Task item :: Say the number of lines in the records below that hold the word "description", and only that number.

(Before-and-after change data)
═══

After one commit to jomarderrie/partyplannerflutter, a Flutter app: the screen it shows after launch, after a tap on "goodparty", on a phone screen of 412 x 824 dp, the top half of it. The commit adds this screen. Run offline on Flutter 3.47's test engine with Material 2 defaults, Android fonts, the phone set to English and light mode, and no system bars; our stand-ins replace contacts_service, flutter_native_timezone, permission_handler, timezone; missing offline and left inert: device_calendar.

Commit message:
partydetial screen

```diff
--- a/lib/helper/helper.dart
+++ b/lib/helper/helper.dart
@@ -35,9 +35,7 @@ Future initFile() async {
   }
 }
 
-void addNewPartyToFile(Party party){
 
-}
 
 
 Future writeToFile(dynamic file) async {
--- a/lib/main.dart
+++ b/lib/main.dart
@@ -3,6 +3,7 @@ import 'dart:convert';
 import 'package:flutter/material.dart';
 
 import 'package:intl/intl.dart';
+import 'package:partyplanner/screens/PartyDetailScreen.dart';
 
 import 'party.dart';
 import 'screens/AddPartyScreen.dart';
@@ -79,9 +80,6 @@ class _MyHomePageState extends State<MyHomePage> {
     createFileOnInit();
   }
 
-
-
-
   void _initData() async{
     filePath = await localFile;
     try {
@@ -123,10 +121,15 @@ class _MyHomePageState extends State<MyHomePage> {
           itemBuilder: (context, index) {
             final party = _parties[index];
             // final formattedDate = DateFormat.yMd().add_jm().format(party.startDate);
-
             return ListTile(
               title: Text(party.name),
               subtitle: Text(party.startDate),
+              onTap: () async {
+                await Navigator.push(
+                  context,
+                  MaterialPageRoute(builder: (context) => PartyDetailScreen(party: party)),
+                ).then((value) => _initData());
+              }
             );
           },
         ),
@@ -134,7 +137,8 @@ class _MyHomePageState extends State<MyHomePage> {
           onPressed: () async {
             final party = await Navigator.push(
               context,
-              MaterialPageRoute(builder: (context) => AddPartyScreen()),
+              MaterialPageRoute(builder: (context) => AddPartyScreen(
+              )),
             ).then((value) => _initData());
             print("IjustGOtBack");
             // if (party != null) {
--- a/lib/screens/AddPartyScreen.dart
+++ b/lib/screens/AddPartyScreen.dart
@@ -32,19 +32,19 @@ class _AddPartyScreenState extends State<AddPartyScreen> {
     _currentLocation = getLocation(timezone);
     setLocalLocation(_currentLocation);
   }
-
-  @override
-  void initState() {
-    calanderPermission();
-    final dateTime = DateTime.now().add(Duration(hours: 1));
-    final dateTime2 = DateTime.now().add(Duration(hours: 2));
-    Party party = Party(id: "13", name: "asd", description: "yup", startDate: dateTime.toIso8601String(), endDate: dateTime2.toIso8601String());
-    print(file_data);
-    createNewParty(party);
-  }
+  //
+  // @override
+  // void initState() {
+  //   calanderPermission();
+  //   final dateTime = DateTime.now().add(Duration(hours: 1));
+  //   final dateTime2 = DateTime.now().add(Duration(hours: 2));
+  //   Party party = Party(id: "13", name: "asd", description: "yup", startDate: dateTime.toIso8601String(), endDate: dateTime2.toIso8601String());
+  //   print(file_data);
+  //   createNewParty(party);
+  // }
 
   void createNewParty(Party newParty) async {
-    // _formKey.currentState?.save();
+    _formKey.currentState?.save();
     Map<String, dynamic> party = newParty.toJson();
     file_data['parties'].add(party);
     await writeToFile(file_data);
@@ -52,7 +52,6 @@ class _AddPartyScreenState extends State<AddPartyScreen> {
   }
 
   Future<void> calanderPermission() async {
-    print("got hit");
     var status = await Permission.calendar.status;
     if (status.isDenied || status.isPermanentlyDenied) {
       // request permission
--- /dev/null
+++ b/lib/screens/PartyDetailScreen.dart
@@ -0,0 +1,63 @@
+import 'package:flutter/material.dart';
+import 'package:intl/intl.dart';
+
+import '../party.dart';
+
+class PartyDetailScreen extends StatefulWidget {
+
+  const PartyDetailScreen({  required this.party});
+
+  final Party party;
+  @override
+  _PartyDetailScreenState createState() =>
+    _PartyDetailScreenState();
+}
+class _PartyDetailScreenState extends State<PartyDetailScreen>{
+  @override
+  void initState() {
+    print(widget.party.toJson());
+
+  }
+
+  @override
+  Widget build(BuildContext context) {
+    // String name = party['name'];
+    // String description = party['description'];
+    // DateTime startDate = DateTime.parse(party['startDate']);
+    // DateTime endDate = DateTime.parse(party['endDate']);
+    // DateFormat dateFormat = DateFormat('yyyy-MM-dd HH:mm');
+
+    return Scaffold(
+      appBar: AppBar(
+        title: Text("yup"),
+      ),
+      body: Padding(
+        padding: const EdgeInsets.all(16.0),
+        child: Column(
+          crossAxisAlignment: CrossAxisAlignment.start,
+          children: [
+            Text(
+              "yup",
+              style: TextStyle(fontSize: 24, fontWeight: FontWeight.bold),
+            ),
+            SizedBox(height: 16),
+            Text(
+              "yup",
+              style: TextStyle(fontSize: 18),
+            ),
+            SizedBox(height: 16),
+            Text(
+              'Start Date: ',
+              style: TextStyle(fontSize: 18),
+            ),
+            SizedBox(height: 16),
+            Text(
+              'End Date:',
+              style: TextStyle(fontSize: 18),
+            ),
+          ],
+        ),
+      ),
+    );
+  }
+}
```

═══

Task response :: 3